The UFC was conceived to answer the age-old question of which martial art would reign supreme. It started off with very few rules and was guided by the raw urge to find out who was the strongest. It was only after it was bought by the Fertitta brothers that the sport cleaned up and became the razzle-dazzle show it is today. Its rapid rise poses important questions for modern society. What is this sport’s place in society? How do we reconcile its violent nature with today’s world?
Staged in an enclosed cage the shape of an octagon, the sport is a battle for dominance between two men. It starts off with the stare and usually finishes with blood. Every fighter stands alone, and each one has dedicated their life to perfecting their technique. Most fighters suffer horrendous injuries at some point during their career. A Canadian study suggests that fighters succumb to traumatic brain injury in a third of professional rounds. This has led to calls to criminalize the sport, both France and Norway have banned the sport completely. Many perceive it as uncivil and far too dangerous. However, few feel similarly about American football, which also has high rates of injury.
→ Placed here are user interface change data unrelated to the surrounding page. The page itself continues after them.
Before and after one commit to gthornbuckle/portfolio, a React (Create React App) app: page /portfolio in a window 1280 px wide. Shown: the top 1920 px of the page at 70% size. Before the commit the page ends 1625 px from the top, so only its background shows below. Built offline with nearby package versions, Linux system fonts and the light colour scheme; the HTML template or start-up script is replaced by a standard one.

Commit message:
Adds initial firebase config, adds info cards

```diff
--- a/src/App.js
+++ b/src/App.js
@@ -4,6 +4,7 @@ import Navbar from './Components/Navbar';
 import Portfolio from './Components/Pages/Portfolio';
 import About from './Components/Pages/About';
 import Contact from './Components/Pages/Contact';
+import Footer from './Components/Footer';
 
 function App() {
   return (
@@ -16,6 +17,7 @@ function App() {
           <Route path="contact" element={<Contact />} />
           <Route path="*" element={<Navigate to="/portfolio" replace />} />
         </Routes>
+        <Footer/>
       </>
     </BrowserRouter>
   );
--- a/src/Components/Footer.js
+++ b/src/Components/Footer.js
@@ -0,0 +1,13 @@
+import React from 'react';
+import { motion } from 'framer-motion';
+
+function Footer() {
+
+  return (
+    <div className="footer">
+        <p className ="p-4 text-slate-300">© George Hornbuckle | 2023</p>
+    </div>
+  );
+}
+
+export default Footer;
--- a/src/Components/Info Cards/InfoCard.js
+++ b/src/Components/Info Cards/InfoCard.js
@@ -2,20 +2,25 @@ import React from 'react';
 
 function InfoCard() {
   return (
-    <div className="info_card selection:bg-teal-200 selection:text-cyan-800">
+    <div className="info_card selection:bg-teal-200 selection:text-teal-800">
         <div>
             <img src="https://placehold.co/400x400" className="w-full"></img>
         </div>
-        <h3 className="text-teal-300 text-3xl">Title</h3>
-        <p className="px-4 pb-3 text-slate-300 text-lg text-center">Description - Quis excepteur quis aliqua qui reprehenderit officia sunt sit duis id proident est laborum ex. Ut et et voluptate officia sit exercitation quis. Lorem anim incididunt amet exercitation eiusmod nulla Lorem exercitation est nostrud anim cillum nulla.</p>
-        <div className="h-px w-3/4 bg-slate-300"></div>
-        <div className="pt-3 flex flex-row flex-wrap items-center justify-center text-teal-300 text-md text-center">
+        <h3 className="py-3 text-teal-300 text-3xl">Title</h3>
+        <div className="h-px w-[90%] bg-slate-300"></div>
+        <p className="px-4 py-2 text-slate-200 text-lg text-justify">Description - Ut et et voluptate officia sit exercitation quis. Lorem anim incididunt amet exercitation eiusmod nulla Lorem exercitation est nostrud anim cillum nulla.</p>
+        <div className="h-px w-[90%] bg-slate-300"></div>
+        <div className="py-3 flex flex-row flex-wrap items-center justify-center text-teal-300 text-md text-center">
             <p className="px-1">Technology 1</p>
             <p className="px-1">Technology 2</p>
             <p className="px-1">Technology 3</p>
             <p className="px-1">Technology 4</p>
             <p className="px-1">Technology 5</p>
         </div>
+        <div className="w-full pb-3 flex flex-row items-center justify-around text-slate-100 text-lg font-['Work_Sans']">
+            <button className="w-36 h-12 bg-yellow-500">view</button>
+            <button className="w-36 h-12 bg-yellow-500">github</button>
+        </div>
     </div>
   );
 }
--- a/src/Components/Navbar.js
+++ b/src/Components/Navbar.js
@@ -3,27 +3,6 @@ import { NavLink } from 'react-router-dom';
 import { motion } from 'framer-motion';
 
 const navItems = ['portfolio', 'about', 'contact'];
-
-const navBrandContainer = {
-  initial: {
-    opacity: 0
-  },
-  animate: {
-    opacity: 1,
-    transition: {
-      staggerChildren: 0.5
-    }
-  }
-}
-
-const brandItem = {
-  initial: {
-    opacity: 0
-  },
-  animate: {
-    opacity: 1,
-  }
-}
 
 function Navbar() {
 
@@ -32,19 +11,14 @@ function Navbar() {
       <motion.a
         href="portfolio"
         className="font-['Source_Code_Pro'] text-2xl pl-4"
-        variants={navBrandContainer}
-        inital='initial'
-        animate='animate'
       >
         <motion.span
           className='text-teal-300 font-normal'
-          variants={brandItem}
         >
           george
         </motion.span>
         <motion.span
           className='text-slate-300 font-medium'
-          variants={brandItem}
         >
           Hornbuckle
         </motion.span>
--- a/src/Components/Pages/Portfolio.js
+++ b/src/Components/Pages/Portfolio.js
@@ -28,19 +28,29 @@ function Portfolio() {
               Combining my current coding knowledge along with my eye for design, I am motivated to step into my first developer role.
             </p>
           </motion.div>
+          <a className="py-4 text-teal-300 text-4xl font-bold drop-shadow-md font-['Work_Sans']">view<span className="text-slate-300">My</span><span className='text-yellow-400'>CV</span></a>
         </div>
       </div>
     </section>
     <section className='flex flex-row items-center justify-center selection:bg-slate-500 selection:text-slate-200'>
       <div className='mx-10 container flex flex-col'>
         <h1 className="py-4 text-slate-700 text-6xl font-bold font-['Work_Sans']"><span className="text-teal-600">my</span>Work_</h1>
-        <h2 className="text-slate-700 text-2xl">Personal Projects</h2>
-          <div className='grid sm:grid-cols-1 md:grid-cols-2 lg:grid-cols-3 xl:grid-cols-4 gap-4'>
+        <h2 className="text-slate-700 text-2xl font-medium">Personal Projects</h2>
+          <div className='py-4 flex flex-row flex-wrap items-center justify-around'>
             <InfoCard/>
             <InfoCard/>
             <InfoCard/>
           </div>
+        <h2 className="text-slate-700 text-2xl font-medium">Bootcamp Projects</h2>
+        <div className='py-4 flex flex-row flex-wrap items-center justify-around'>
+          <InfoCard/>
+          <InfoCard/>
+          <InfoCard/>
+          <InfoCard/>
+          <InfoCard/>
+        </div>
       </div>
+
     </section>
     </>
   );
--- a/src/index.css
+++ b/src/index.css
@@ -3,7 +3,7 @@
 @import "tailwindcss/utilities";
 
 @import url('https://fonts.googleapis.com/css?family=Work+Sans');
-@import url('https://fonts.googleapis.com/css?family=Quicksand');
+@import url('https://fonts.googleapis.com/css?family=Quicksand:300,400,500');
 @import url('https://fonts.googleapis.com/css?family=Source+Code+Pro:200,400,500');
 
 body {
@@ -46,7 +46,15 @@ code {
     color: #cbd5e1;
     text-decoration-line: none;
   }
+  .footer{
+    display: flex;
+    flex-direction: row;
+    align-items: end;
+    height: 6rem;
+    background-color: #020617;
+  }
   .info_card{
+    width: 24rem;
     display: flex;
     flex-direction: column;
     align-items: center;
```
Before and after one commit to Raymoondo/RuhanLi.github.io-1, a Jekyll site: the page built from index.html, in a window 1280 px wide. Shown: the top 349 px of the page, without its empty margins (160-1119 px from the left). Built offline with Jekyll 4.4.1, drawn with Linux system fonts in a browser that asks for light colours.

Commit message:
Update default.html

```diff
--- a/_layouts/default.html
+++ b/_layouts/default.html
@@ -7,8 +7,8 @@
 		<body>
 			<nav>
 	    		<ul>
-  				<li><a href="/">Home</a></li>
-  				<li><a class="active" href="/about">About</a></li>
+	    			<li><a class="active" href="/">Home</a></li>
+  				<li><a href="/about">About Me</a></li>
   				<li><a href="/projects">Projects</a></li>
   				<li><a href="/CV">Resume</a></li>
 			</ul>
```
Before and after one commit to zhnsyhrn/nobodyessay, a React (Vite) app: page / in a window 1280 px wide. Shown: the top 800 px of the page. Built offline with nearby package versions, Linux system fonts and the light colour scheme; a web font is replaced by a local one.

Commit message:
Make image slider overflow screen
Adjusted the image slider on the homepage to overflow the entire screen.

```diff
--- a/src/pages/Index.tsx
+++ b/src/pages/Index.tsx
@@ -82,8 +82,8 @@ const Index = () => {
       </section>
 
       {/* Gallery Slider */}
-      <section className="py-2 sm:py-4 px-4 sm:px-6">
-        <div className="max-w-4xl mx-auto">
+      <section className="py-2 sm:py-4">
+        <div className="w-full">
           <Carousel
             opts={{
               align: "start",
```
Fighting and violence have always existed as part of human life. Every child has dreamed of becoming the strongest. It is one of the most natural urges to want to fight, our primal physiological instinct being the fight or flight response. For a long period of history this urge was integrated as a custom through the tradition of dueling. Dueling lasted as late as the 19th century and was an extremely popular way of resolving conflict among the upper class. However, over time we have come to demonize it and have sought to eradicate it by calling it inhumane. Yet, the rise of MMA demonstrates that many people still have a strong urge to fight and to witness fighting, revealing that fighting remains part of the fabric of our lives. As we turn ourselves away from nature and seek solace in technology, opting for the comfort of our phones and digital life, we abandon our senses and the animal in each of us. It is for this reason that cage fighting becomes so alluring to us, because it speaks to our senses and talks of a distant past, it murmurs of who we once were and wakes the ape that lingers in our blood. White Fang, the classic novel by Jack London, the dog who feels like a wolf, is the story of us all, teaching us that “one cannot violate the promptings of one’s nature without having that nature recoil upon itself.” While many other sports attempt to distance and cover up injury risks, such as when the NFL was accused by a congressional report of pulling funding on concussion research, MMA accepts the risks that it places on its participants. MMA acknowledges the danger of the sport and embraces its primordial purity. In this truth, spectators find something real and raw.
Dana White, the CEO of the UFC, once stated that if “you put two guys in the octagon and have them fight, that crosses language barriers, ethnic barriers, everything.” What we should see and take notice of is not the oozing brutality but the pummeling of boundaries. Its skeptics only see the surface and refuse to take a closer look, but MMA is a modern sport. It is a sport which is part of our shared humanity—it is our story. And, like any good story, it is marked by a few scars.